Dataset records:
========================
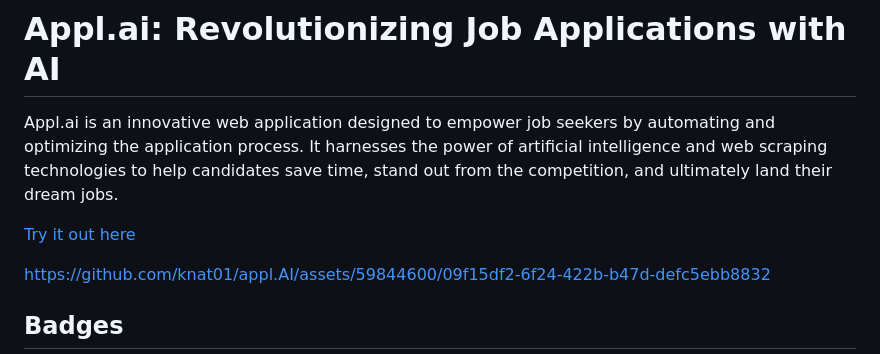
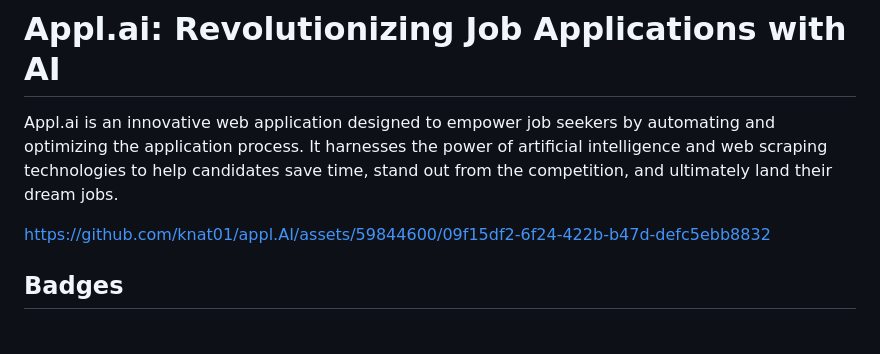
Before and after one commit to knat01/appl.AI, a Markdown page: README.md, the part around the change. GitHub-like rendering; blank space fills up the shorter version.

```diff
--- a/README.md
+++ b/README.md
@@ -2,7 +2,6 @@
 
 Appl.ai is an innovative web application designed to empower job seekers by automating and optimizing the application process. It harnesses the power of artificial intelligence and web scraping technologies to help candidates save time, stand out from the competition, and ultimately land their dream jobs.
 
-[Try it out here](https://appl-ai.vercel.app)
 
 
 https://github.com/knat01/appl.AI/assets/59844600/09f15df2-6f24-422b-b47d-defc5ebb8832
```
========================
## Work instruction
Except for the pictures, set down each line of the records exactly as it appears.

## Answer space
Before and after one commit to knat01/appl.AI, a Markdown page: README.md, the part around the change. GitHub-like rendering; blank space fills up the shorter version.

```diff
--- a/README.md
+++ b/README.md
@@ -2,7 +2,6 @@
 
 Appl.ai is an innovative web application designed to empower job seekers by automating and optimizing the application process. It harnesses the power of artificial intelligence and web scraping technologies to help candidates save time, stand out from the competition, and ultimately land their dream jobs.
 
-[Try it out here](https://appl-ai.vercel.app)
 
 
 https://github.com/knat01/appl.AI/assets/59844600/09f15df2-6f24-422b-b47d-defc5ebb8832
```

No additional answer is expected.